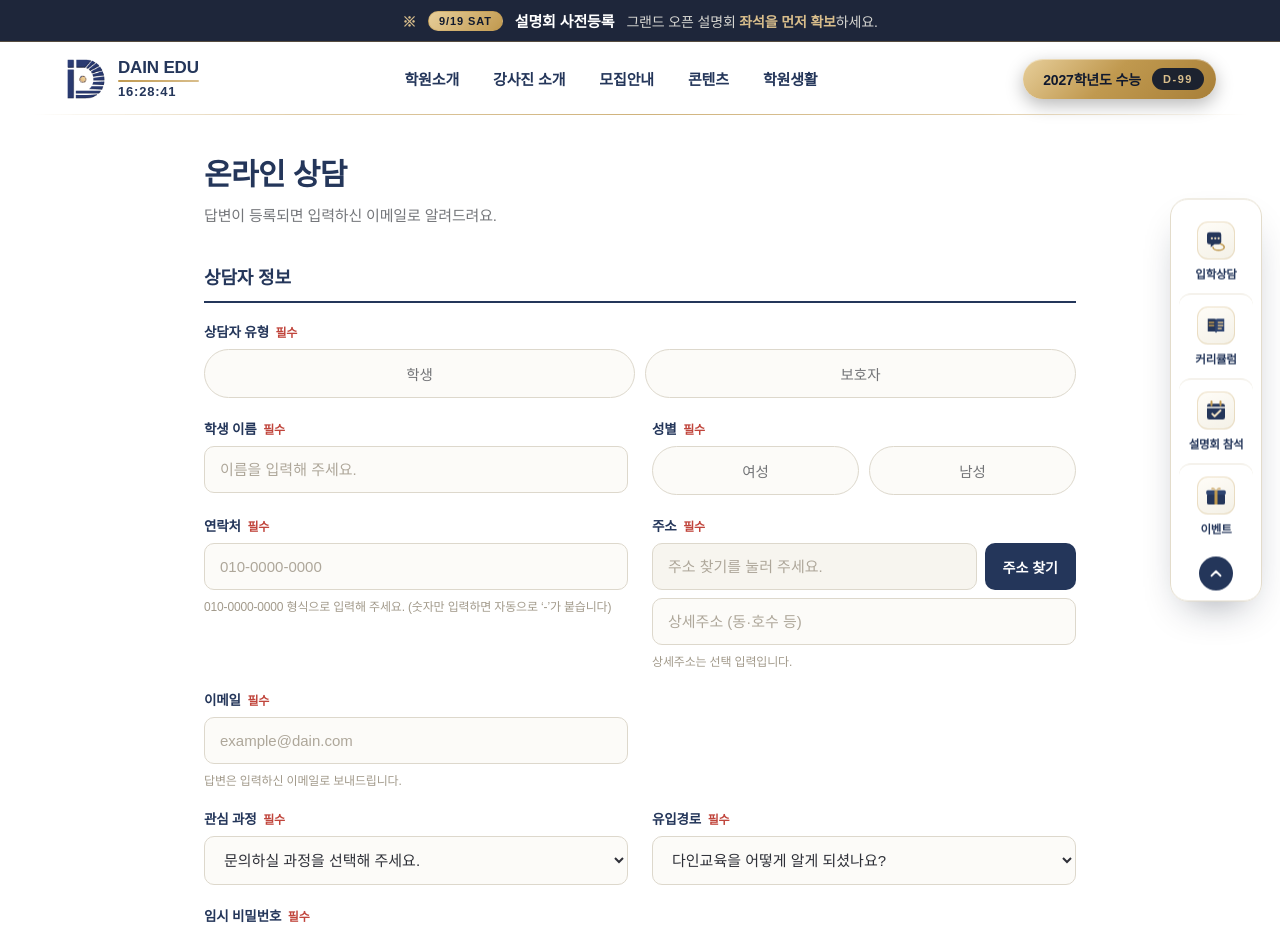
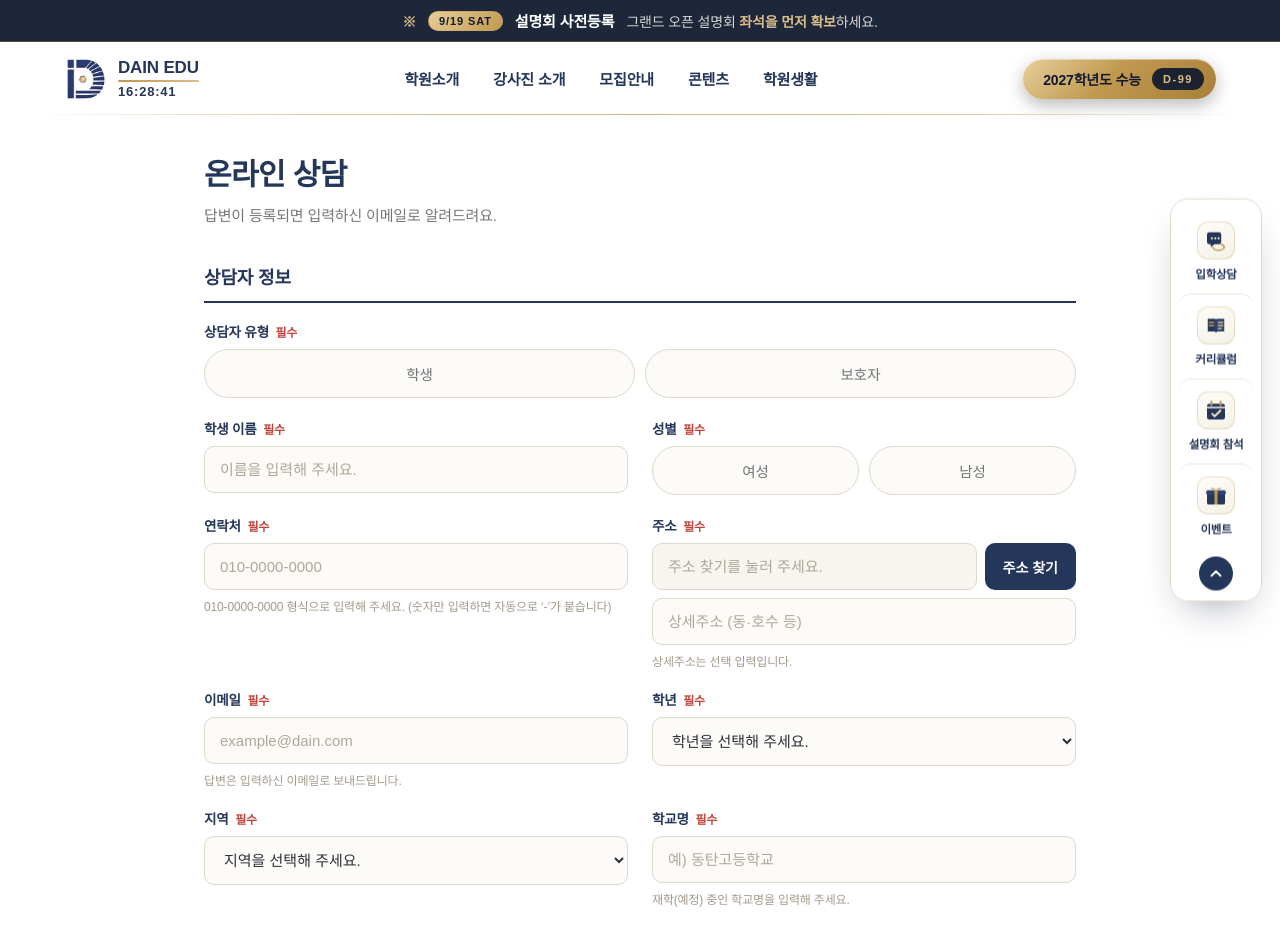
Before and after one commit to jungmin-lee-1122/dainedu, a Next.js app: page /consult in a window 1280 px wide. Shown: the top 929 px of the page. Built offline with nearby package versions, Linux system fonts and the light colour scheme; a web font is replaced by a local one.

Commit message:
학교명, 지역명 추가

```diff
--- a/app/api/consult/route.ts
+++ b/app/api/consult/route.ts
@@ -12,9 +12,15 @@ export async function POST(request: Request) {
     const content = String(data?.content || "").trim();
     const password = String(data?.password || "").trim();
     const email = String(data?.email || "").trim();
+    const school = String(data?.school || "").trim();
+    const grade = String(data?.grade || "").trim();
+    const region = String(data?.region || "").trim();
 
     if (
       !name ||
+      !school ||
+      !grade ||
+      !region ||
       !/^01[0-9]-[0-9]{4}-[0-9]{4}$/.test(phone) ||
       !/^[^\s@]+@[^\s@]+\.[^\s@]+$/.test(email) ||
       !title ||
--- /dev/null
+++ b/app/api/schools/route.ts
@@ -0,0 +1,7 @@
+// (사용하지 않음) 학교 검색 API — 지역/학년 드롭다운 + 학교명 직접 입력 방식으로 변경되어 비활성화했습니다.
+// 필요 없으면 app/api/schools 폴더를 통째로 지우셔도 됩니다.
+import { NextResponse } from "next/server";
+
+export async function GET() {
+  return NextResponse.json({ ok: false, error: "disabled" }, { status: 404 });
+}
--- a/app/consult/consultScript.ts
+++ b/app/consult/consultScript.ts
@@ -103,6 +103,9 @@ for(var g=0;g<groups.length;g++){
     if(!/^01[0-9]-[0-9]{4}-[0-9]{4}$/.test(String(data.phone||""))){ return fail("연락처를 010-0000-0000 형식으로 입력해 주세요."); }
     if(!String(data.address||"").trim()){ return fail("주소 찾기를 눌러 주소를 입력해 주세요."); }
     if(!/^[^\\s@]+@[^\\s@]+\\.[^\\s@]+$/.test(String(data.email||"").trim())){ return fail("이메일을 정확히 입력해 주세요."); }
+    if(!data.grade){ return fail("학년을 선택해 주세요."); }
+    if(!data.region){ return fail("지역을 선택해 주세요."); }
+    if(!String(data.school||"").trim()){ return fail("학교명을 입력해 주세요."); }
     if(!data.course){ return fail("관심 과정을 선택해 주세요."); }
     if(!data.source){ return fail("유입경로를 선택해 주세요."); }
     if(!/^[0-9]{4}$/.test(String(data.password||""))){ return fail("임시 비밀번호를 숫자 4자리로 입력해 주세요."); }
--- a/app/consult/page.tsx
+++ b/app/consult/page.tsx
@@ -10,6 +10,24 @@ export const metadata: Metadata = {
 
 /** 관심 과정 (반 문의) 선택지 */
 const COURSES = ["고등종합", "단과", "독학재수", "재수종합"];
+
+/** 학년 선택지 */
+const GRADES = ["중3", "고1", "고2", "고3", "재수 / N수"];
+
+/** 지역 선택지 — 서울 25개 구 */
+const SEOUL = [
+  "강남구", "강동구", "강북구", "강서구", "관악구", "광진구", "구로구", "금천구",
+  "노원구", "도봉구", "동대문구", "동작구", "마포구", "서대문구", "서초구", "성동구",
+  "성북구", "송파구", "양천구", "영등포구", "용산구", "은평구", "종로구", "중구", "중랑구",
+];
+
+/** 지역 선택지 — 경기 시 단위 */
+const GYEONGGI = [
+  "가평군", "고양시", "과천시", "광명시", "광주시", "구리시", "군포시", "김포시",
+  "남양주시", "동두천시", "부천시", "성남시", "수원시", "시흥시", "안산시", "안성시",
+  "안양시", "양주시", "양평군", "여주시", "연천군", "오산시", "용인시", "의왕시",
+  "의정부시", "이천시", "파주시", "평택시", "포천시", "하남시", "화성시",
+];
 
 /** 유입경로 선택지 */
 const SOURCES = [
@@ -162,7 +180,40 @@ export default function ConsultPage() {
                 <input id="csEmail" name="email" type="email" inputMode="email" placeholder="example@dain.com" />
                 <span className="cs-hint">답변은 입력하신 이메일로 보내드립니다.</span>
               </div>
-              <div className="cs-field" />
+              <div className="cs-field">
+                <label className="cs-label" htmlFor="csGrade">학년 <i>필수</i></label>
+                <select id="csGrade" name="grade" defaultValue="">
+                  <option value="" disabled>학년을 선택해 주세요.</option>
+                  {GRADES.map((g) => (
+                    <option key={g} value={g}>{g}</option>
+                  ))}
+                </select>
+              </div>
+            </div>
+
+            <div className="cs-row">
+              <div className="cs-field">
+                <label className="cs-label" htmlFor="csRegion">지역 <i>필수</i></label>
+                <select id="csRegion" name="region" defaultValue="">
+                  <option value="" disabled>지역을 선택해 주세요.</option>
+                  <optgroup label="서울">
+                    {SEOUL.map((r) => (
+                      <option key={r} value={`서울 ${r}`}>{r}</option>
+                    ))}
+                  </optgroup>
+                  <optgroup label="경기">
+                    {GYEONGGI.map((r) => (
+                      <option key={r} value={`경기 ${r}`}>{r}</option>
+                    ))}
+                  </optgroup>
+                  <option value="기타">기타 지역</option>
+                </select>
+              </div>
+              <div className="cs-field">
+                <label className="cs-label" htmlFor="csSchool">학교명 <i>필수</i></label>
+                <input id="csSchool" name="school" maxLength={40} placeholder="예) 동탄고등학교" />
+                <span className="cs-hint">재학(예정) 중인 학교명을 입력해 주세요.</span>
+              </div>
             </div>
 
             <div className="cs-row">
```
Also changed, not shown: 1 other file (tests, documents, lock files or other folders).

****

Requirement -
Each line that contains the string "const" should be copied from the data above.

Reply -
     const content = String(data?.content || "").trim();
     const password = String(data?.password || "").trim();
     const email = String(data?.email || "").trim();
+    const school = String(data?.school || "").trim();
+    const grade = String(data?.grade || "").trim();
+    const region = String(data?.region || "").trim();
@@ -10,6 +10,24 @@ export const metadata: Metadata = {
 const COURSES = ["고등종합", "단과", "독학재수", "재수종합"];
+const GRADES = ["중3", "고1", "고2", "고3", "재수 / N수"];
+const SEOUL = [
+const GYEONGGI = [
 const SOURCES = [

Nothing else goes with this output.